I believe the shutter on a 5D3 moves vertically, and at those speeds it moves as a slit, with the closing curtain trailing the opening curtain by less than the height of the frame. If the concert was using high-speed strobe lights of different colors, you'd see a band of whatever color light fired when the slit was in position to record it.
04-23-2016 12:40 PM
Lower the shutter speed to the maximum flash sync speed which is basically the same problem.
My T6S has flicker prevention, if your camera has it, you might try that, too. Though it is geared for 50/60 Hz flicker.
04-23-2016 12:43 PM
04-23-2016 12:43 PM
Thanks, any tips to avoid this? And it's not a camera problem?
Well, it's a camera problem in that it's a consequence of the way a focal plane shutter works. You can minimize the effect by using a slower shutter speed; but if the color of the ambient light is changing rapidly relative to the speed that the shutter curtains travel, there can still be a difference in color between the top and bottom of the frame.
04-23-2016 12:46 PM
04-23-2016 12:58 PM
That makes sense if it's just a gradient color difference from top to bottom, but the fact that there's bands in between, makes me think something different. Color, black, color black. I don't think the strobes were changing that rapidly.
It's not just the rapidity of change; it's also the duration of the flash, which can easily be 1/1000 second or less. You may not notice how fast it is, because of the relatively slow recycle time of the human eye, but the camera notices. If the shutter slit reaches a given position and no light fires while it's there, you'll see a black bar.
04-23-2016 05:40 PM
I'm more convinced that these are good old fashioned JPG artifacts. Stick with as little compression as possible.

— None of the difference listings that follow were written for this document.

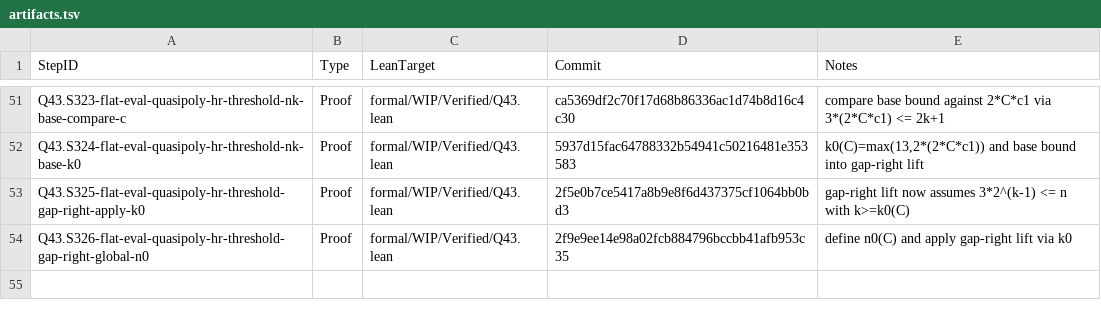
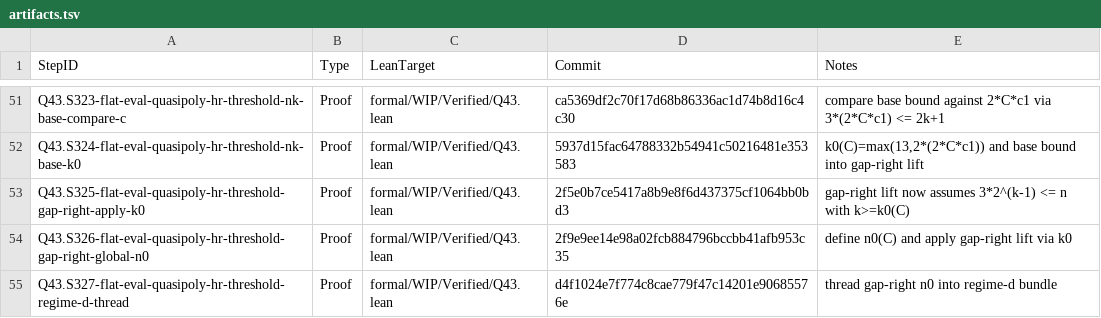
Before and after one commit to Xopoko/Experiment-26_P_vs_NP, a TSV file: docs/artifacts.tsv, drawn as a sheet; only a part is shown, gaps mark what is left out.

Commit message:
Q43.S327-flat-eval-quasipoly-hr-threshold-regime-d-thread: Proof - thread gap-right n0 into regime-d bundle

```diff
--- a/docs/artifacts.tsv
+++ b/docs/artifacts.tsv
@@ -54 +54,2 @@ Q43.S325-flat-eval-quasipoly-hr-threshold-gap-right-apply-k0	Proof	formal/WIP/Ve
 Q43.S326-flat-eval-quasipoly-hr-threshold-gap-right-global-n0	Proof	formal/WIP/Verified/Q43.lean	2f9e9ee14e98a02fcb884796bccbb41afb953c35	define n0(C) and apply gap-right lift via k0
+Q43.S327-flat-eval-quasipoly-hr-threshold-regime-d-thread	Proof	formal/WIP/Verified/Q43.lean	d4f1024e7f774c8cae779f47c14201e90685576e	thread gap-right n0 into regime-d bundle
```
Also changed, not shown: 4 other files.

Shoot in RAW don't use jpg and definitely not in anything less than a large jpg. Also stick with sRGB color space.
I really doubt it is your choice of SS causing it.